The concentrated photovoltaic (CPV) market has been long on promise and short on results. But there have been a few hopeful signs of late.
Kleiner Perkins saw fit to invest $130 million into CPV systems vendor Amonix. And shortly after that fund raise, Cogentrix announced a 30-megawatt project with Amonix. That's easily the largest CPV project in the history of CPV.
SolFocus recently said that it would have 10 megawatts in the ground by the end of the year.
Concentrix Solar, German-based CPV vendor, funded by Good Energies and recently purchased by Soitec, just announced the opening of a U.S. office and a CEC listing.
And today we saw JDSU, the optical networking, laser and coatings expert, announce that they were entering the CPV market as a chip supplier. The firm has a market capitalization of $2.1 billion.
One of the chicken-and-egg problems that has long plagued CPV is the cost and supply of the triple-junction compound semiconductor solar cell that performs the actual photovoltaic conversion. The low-volume supply chain for these chips has depended on somewhat dysfunctional suppliers Emcore and Spectrolab. Emcore has a history of losing money, questionable management and flirting with entering the CPV system business. Spectrolab makes a quality product, but both of these firms, with a history of supplying the space and satellite market, have found the transition to commercial manufacturing a bit of a cultural stretch.
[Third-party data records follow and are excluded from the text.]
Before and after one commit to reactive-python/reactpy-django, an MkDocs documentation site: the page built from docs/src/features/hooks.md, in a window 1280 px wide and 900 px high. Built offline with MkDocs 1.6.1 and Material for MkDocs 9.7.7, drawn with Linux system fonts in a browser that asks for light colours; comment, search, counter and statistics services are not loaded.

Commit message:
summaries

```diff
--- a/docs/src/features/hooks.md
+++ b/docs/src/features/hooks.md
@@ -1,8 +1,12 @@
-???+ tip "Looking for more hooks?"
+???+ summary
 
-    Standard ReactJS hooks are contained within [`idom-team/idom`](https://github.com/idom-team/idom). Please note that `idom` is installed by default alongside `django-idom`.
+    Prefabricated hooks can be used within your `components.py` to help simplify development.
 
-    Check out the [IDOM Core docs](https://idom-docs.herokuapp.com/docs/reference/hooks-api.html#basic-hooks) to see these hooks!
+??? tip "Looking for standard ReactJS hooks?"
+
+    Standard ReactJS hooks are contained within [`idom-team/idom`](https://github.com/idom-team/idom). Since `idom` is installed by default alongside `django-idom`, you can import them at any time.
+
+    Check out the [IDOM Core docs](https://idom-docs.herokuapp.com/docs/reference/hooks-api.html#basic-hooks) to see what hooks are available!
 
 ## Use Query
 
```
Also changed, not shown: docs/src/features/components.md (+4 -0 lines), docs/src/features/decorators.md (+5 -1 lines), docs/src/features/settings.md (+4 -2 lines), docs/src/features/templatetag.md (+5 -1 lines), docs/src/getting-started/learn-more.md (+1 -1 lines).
A few VC-funded startups -- Solar Junction, Cyrium and QuantaSol -- are aiming to provide chips to the system vendors. But the market remains relatively low volume and has not taken off like the flat solar panel market with its increasingly massive volumes and plunging prices.
We have long claimed that if the CPV market ever did start to take off, larger semiconductor vendors would take notice and follow with their III/V material chip entries. We had suggested that a fitting candidate could be an LED supplier, as a triple-junction solar cell is approximately a reverse LED. But JDSU's entry, with its distinctive optical pedigree in lasers from a long-ago acquisition of SDL, makes a certain amount of sense.
I spoke with Jan Gustav-Werthen, the Director of JDSU's photovoltaic group, about the announcement of their entering the CPV market. It's been a rather poorly kept secret in the CPV world, but at least it's official today. Werthen arrived at JDSU through the acquisition of his company, Photonic Power, which delivered power over fiber optics.
Werthen said, "We aim to be number-one cell supplier in the world. If we didn't think we could be number one, we wouldn't enter the market." Werthen spoke of JDSU's "vast and deep" experience in III/V semiconductors and their internal capacity and strength in epitaxial growth for their lasers.
Werthen continued, "We're not going into this for fun or for the environment; this is a business decision."
Werthen expects that the CPV business "will be taking off in 2011 and 2012 and will be a substantial business by 2020." He foresees 30 percent module efficiency on the horizon, with cell efficiencies increasing at about one percent per year -- cell efficiencies eventually will be in the 50 percent range.
CPV makes sense in particular geographies and circumstances: high sun and low water. Werthen sees a day when "PV goes to where the sun is rather than where the money is" and when that happens -- "then CPV will really take off."
Cost remains the ruling fact of life in the solar market and it remains to be seen if Amonix and SolFocus, with the help of vendors like JDSU or Solar Junction, can keep up with the plunging cost of conventional solar.
It also remains to be seen if JDSU can help enable the CPV market with innovation or cost savings.